This pleasant but dated little 1960 family movie arrives on DVD as part of Columbia TriStar's "Ray Harryhausen Signature Collection." However, unlike Jason and the Argonauts, First Men in the Moon, the Sinbad sagas, or monsterfests such as Mysterious Island, there's not much here to thrill the average Harryhausen fan. Other than a quick battle with a giant alligator and a dino-sized squirrel that's more mirthful than menacing, The 3 Worlds of Gulliver doesn't depend on Harryhausen's famed stop-motion monsters to menace our hero. Instead, it uses basic matte and forced-perspective cinematic effects to make seafarer Dr. Lemuel Gulliver (7th Voyage's Sinbad, Kerwin Mathews) a skyscraper-tall behemoth on the isle of Lilliput and a doll-sized castaway "witch" in the court of Brobdingnag.
The script is litle more than a hanger for the "giant/tiny" effects scenes, but the story moves briskly (even a pair of treacly song-breaks don't get much in the way), and it should particularly appeal to the under-10 set who haven't yet become jaundiced to anything pre-dating modern CGI gloss. Mathews is plenty wholeseome and likable in a role first offered to Danny Kaye and (no kidding) Jack Lemmon. And Gulliver's fiancée (June Thorburn) is perfunctory but not too much of a drip. Look for Peter Bull, Dr. Strangelove's Russian ambassador, in a small role.
Of course the script is only loosely based on the first half of Jonathan Swift's ribald 1726 novel, Gulliver's Travels. While the book remains one of the hardest-biting social satires ever to draw blood from the pompous and the political, few of those teeth remain in this truncated adaptation. Nonetheless, the Lilliputian social order and its Emperor's single-minded war against a neighboring island fought over an absurdly trivial matter inflated to genocidal levels by unbending ideological fervor will probably always be recognizable allegorical targets.
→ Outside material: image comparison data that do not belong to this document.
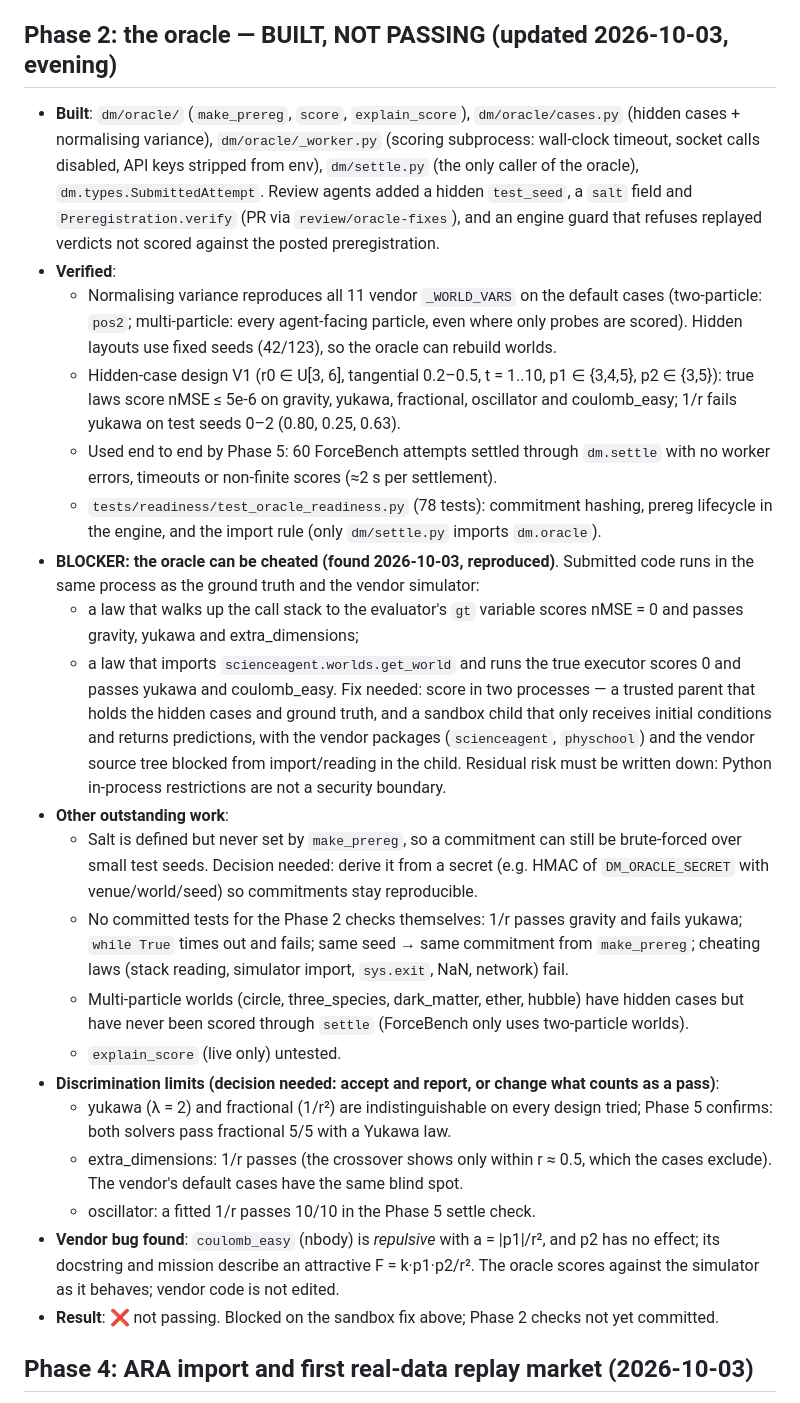
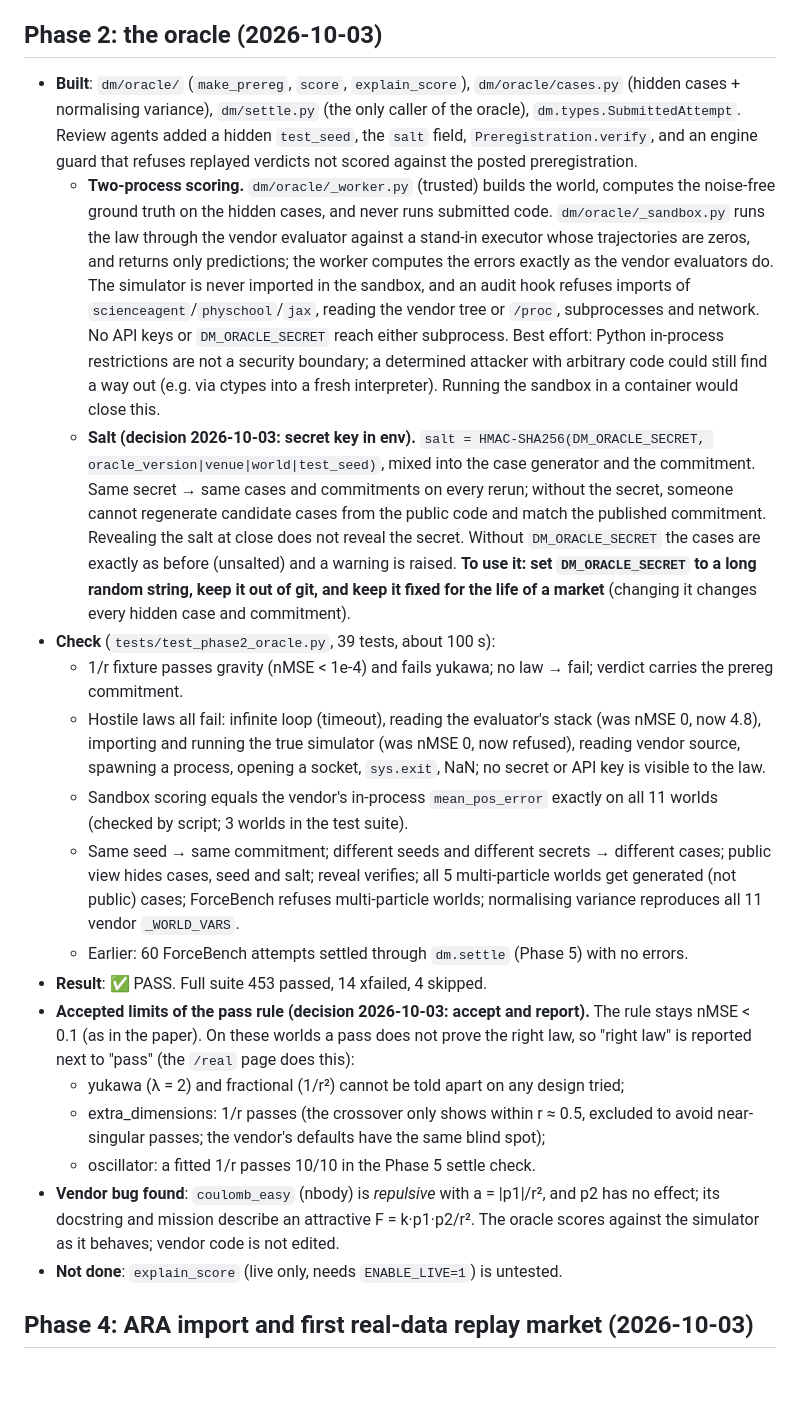
Before and after one commit to Hack-Deploy/feynman-technique, a Markdown page: STATUS.md, the part around one of its changes. Rendered like a GitHub page; blank space fills up the shorter version.

Commit message:
STATUS: Phase 2 passes (sandbox, salt, tests); record the three decisions
Co-Authored-By: Claude Opus 5.5 <noreply@anthropic.com>

```diff
--- a/STATUS.md
+++ b/STATUS.md
@@ -153,55 +153,56 @@
   **`main`'s own code** at 85b6090 (including the new `power` odds source), and this branch's
   engine reproduces those three files exactly.
 
-## Phase 2: the oracle — BUILT, NOT PASSING (updated 2026-10-03, evening)
+## Phase 2: the oracle (2026-10-03)
 - **Built**: `dm/oracle/` (`make_prereg`, `score`, `explain_score`), `dm/oracle/cases.py`
-  (hidden cases + normalising variance), `dm/oracle/_worker.py` (scoring subprocess: wall-clock
-  timeout, socket calls disabled, API keys stripped from env), `dm/settle.py` (the only caller of
-  the oracle), `dm.types.SubmittedAttempt`. Review agents added a hidden `test_seed`, a `salt`
-  field and `Preregistration.verify` (PR via `review/oracle-fixes`), and an engine guard that
-  refuses replayed verdicts not scored against the posted preregistration.
-- **Verified**:
-  - Normalising variance reproduces all 11 vendor `_WORLD_VARS` on the default cases
-    (two-particle: `pos2`; multi-particle: every agent-facing particle, even where only probes
-    are scored). Hidden layouts use fixed seeds (42/123), so the oracle can rebuild worlds.
-  - Hidden-case design V1 (r0 ∈ U[3, 6], tangential 0.2–0.5, t = 1..10, p1 ∈ {3,4,5},
-    p2 ∈ {3,5}): true laws score nMSE ≤ 5e-6 on gravity, yukawa, fractional, oscillator and
-    coulomb_easy; 1/r fails yukawa on test seeds 0–2 (0.80, 0.25, 0.63).
-  - Used end to end by Phase 5: 60 ForceBench attempts settled through `dm.settle` with no
-    worker errors, timeouts or non-finite scores (≈2 s per settlement).
-  - `tests/readiness/test_oracle_readiness.py` (78 tests): commitment hashing, prereg
-    lifecycle in the engine, and the import rule (only `dm/settle.py` imports `dm.oracle`).
-- **BLOCKER: the oracle can be cheated (found 2026-10-03, reproduced)**. Submitted code runs in
-  the same process as the ground truth and the vendor simulator:
-  - a law that walks up the call stack to the evaluator's `gt` variable scores nMSE = 0 and
-    passes gravity, yukawa and extra_dimensions;
-  - a law that imports `scienceagent.worlds.get_world` and runs the true executor scores 0 and
-    passes yukawa and coulomb_easy.
-  Fix needed: score in two processes — a trusted parent that holds the hidden cases and ground
-  truth, and a sandbox child that only receives initial conditions and returns predictions,
-  with the vendor packages (`scienceagent`, `physchool`) and the vendor source tree blocked
-  from import/reading in the child. Residual risk must be written down: Python in-process
-  restrictions are not a security boundary.
-- **Other outstanding work**:
-  - Salt is defined but never set by `make_prereg`, so a commitment can still be brute-forced
-    over small test seeds. Decision needed: derive it from a secret (e.g. HMAC of
-    `DM_ORACLE_SECRET` with venue/world/seed) so commitments stay reproducible.
-  - No committed tests for the Phase 2 checks themselves: 1/r passes gravity and fails yukawa;
-    `while True` times out and fails; same seed → same commitment from `make_prereg`; cheating
-    laws (stack reading, simulator import, `sys.exit`, NaN, network) fail.
-  - Multi-particle worlds (circle, three_species, dark_matter, ether, hubble) have hidden cases
-    but have never been scored through `settle` (ForceBench only uses two-particle worlds).
-  - `explain_score` (live only) untested.
-- **Discrimination limits (decision needed: accept and report, or change what counts as a pass)**:
-  - yukawa (λ = 2) and fractional (1/r²) are indistinguishable on every design tried; Phase 5
-    confirms: both solvers pass fractional 5/5 with a Yukawa law.
-  - extra_dimensions: 1/r passes (the crossover shows only within r ≈ 0.5, which the cases
-    exclude). The vendor's default cases have the same blind spot.
+  (hidden cases + normalising variance), `dm/settle.py` (the only caller of the oracle),
+  `dm.types.SubmittedAttempt`. Review agents added a hidden `test_seed`, the `salt` field,
+  `Preregistration.verify`, and an engine guard that refuses replayed verdicts not scored
+  against the posted preregistration.
+  - **Two-process scoring.** `dm/oracle/_worker.py` (trusted) builds the world, computes the
+    noise-free ground truth on the hidden cases, and never runs submitted code.
+    `dm/oracle/_sandbox.py` runs the law through the vendor evaluator against a stand-in
+    executor whose trajectories are zeros, and returns only predictions; the worker computes
+    the errors exactly as the vendor evaluators do. The simulator is never imported in the
+    sandbox, and an audit hook refuses imports of `scienceagent`/`physchool`/`jax`, reading
+    the vendor tree or `/proc`, subprocesses and network. No API keys or `DM_ORACLE_SECRET`
+    reach either subprocess. Best effort: Python in-process restrictions are not a security
+    boundary; a determined attacker with arbitrary code could still find a way out (e.g. via
+    ctypes into a fresh interpreter). Running the sandbox in a container would close this.
+  - **Salt (decision 2026-10-03: secret key in env).** `salt = HMAC-SHA256(DM_ORACLE_SECRET,
+    oracle_version|venue|world|test_seed)`, mixed into the case generator and the commitment.
+    Same secret → same cases and commitments on every rerun; without the secret, someone
+    cannot regenerate candidate cases from the public code and match the published commitment.
+    Revealing the salt at close does not reveal the secret. Without `DM_ORACLE_SECRET` the
+    cases are exactly as before (unsalted) and a warning is raised. **To use it: set
+    `DM_ORACLE_SECRET` to a long random string, keep it out of git, and keep it fixed for the
+    life of a market** (changing it changes every hidden case and commitment).
+- **Check** (`tests/test_phase2_oracle.py`, 39 tests, about 100 s):
+  - 1/r fixture passes gravity (nMSE < 1e-4) and fails yukawa; no law → fail; verdict carries
+    the prereg commitment.
+  - Hostile laws all fail: infinite loop (timeout), reading the evaluator's stack (was nMSE 0,
+    now 4.8), importing and running the true simulator (was nMSE 0, now refused), reading
+    vendor source, spawning a process, opening a socket, `sys.exit`, NaN; no secret or API key
+    is visible to the law.
+  - Sandbox scoring equals the vendor's in-process `mean_pos_error` exactly on all 11 worlds
+    (checked by script; 3 worlds in the test suite).
+  - Same seed → same commitment; different seeds and different secrets → different cases;
+    public view hides cases, seed and salt; reveal verifies; all 5 multi-particle worlds get
+    generated (not public) cases; ForceBench refuses multi-particle worlds; normalising
+    variance reproduces all 11 vendor `_WORLD_VARS`.
+  - Earlier: 60 ForceBench attempts settled through `dm.settle` (Phase 5) with no errors.
+- **Result**: ✅ PASS. Full suite 453 passed, 14 xfailed, 4 skipped.
+- **Accepted limits of the pass rule (decision 2026-10-03: accept and report).** The rule
+  stays nMSE < 0.1 (as in the paper). On these worlds a pass does not prove the right law,
+  so "right law" is reported next to "pass" (the `/real` page does this):
+  - yukawa (λ = 2) and fractional (1/r²) cannot be told apart on any design tried;
+  - extra_dimensions: 1/r passes (the crossover only shows within r ≈ 0.5, excluded to avoid
+    near-singular passes; the vendor's defaults have the same blind spot);
   - oscillator: a fitted 1/r passes 10/10 in the Phase 5 settle check.
 - **Vendor bug found**: `coulomb_easy` (nbody) is *repulsive* with a = |p1|/r², and p2 has no
   effect; its docstring and mission describe an attractive F = k·p1·p2/r². The oracle scores
   against the simulator as it behaves; vendor code is not edited.
-- **Result**: ❌ not passing. Blocked on the sandbox fix above; Phase 2 checks not yet committed.
+- **Not done**: `explain_score` (live only, needs `ENABLE_LIVE=1`) is untested.
 
 ## Phase 4: ARA import and first real-data replay market (2026-10-03)
 - **Built**:
```
Also changed, not shown: other parts of STATUS.md (+3 -1 lines).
Visually, Harryhausen's tall/small effects are well done, though a viewer accustomed to any more recent breakthroughs will spot the seams showing and hear the floorboards creaking. For a good number of fans, Bernard Herrmann's fine score is the chief appeal here.
* * *
This DVD edition has been "digitally mastered in high definition" and the color and detail are very good. However, it came from a source print marred by frequent jolts of dirt and blemishes, a built-in distraction created by the sofa lint commonly sandwiched into c.1960 image-compositing. 3 Worlds appears here in a non-anamorphic, pan-and-scan 1.33:1 full-screen image, altering the original theatrical 1.66:1 ratio and rudely eliminating some of the original image area. Although the box alerts us that the film has been "modified to fit your screen," the full-frame image is touted on the label as a Special Feature, thus adding insult to injury. The audio is good in DD 2.0 monaural, but Hermann's score comes across rather thin.
The chief extra, already familiar to fans of previous discs in this series, is "The Ray Harryhausen Chronicles." This terrific hour-long 1997 documentary by Richard Shickel, narrated by Leonard Nimoy, features Harryhausen himself along with lifelong pal Ray Bradbury, George Lucas, and others in a tribute devoted to the master's life, work, inspirations, and ongoing influence.
Also here are "This is Dynamation" (a short made to promote the special-effects process and The 7th Voyage of Sinbad) and a nifty five-minute short on the making of 3 Worlds of Gulliver. Closing out the list are the usual talent files, the theatrical trailer, and trailers for The Golden Voyage of Sinbad, Sinbad and the Eye of the Tiger, and The 7th Voyage of Sinbad. The keep-case holds a production notes slip-sheet.